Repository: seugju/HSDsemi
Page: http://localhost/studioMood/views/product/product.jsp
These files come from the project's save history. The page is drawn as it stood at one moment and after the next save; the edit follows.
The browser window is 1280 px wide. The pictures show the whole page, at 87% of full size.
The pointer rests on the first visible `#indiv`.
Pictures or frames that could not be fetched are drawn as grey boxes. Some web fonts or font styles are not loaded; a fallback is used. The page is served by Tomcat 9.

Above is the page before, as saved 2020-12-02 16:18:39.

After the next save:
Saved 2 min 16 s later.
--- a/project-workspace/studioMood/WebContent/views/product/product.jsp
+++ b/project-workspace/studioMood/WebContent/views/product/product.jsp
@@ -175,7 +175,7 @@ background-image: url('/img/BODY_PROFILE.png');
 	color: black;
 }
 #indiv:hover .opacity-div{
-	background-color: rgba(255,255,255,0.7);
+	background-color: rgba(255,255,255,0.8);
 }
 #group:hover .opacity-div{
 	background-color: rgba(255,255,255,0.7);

==

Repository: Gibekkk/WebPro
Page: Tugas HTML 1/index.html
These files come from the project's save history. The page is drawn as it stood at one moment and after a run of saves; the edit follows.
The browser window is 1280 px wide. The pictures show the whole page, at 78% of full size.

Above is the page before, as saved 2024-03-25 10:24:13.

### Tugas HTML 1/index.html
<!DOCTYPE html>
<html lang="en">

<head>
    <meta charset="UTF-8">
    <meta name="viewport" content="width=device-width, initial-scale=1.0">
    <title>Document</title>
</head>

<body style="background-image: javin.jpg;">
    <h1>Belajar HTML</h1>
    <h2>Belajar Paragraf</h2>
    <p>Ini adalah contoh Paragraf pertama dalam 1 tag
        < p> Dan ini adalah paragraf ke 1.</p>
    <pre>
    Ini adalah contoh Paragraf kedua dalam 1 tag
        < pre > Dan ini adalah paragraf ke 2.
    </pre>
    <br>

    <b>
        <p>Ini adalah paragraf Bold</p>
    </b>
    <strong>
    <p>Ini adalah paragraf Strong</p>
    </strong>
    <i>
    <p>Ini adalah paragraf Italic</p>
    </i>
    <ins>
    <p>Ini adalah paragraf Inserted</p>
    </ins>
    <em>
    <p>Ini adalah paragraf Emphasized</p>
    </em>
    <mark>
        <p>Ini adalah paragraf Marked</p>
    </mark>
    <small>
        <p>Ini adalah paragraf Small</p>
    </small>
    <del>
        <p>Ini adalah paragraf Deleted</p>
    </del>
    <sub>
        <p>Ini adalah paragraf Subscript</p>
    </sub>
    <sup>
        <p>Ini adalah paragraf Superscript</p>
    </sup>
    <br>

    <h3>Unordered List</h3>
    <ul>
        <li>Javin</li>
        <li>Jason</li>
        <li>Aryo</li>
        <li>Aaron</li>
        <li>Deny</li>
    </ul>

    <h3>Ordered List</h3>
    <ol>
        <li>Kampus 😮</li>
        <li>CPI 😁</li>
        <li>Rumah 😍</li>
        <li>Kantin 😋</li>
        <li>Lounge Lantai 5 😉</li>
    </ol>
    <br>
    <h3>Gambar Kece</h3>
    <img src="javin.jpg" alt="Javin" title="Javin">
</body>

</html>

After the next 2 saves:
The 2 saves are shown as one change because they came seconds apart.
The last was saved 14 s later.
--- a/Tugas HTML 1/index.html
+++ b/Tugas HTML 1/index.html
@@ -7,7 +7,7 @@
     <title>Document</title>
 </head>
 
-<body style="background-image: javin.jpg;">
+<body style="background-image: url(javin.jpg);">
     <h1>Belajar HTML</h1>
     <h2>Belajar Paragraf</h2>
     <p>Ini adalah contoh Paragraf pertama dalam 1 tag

--

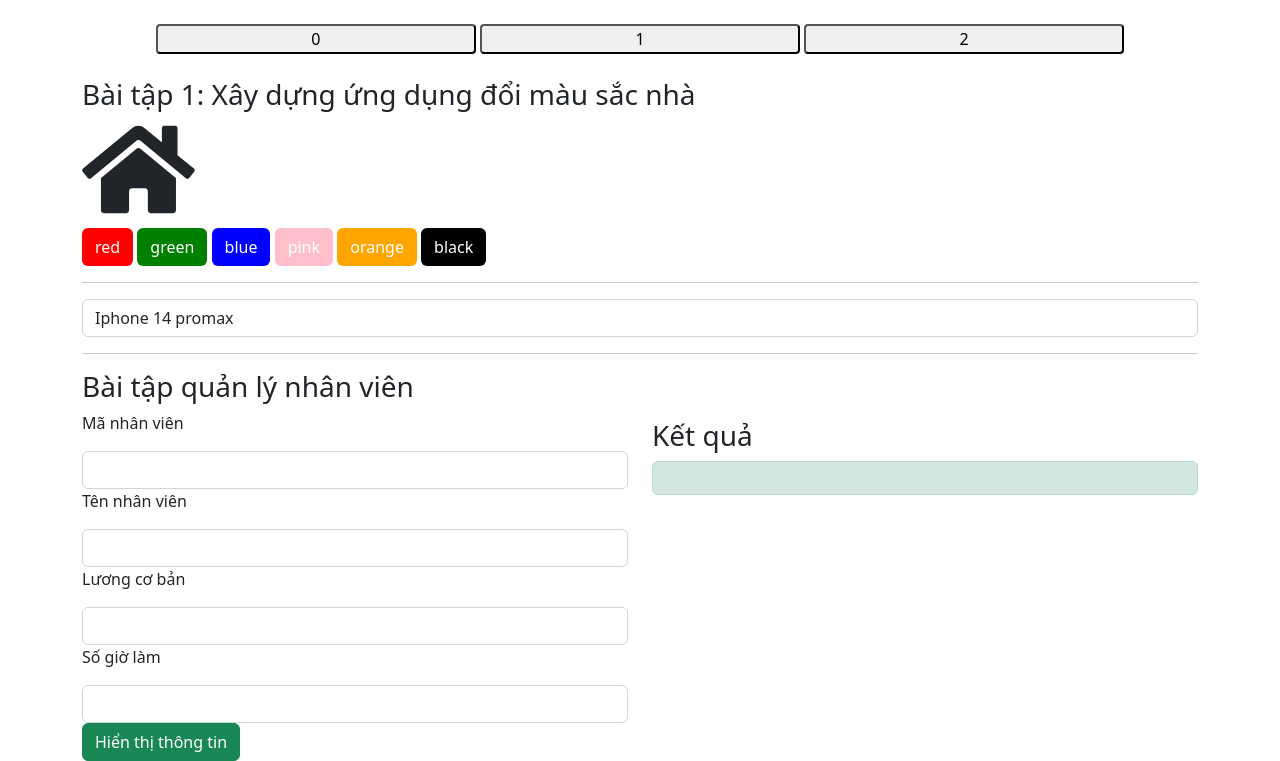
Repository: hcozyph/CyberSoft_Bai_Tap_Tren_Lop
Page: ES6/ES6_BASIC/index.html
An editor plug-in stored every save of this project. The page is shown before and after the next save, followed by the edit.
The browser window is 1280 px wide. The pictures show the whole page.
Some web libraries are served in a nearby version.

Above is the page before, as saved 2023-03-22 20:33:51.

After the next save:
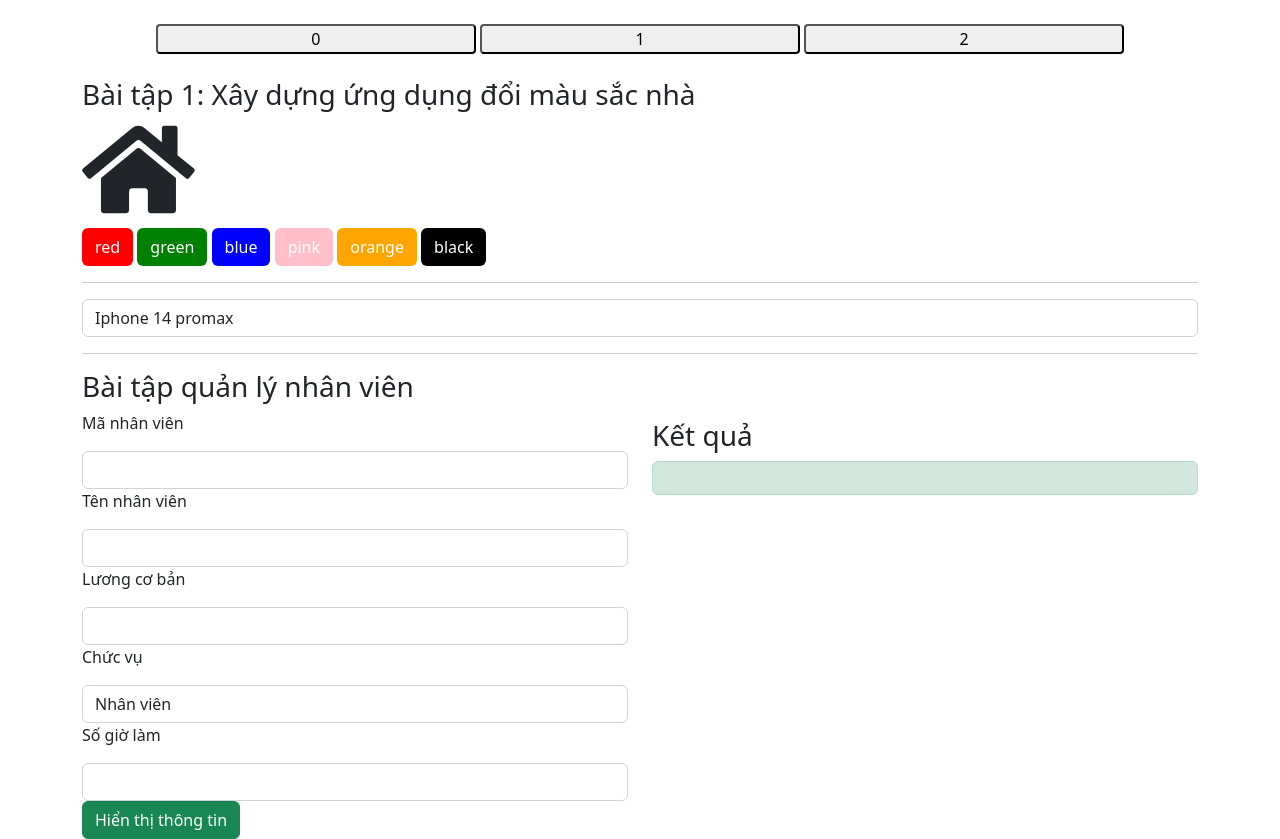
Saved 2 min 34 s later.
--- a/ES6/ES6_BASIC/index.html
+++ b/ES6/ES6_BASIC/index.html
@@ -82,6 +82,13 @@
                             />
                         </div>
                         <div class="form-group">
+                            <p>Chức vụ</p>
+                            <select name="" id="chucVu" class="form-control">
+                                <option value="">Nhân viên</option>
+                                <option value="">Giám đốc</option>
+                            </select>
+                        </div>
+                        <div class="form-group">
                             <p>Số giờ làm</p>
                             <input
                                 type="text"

- About this task -
Gather all lines of the records that include the word "background".

- Solution to this problem -
@@ -175,7 +175,7 @@ background-image: url('/img/BODY_PROFILE.png');
-	background-color: rgba(255,255,255,0.7);
+	background-color: rgba(255,255,255,0.8);
 	background-color: rgba(255,255,255,0.7);
<body style="background-image: javin.jpg;">
-<body style="background-image: javin.jpg;">
+<body style="background-image: url(javin.jpg);">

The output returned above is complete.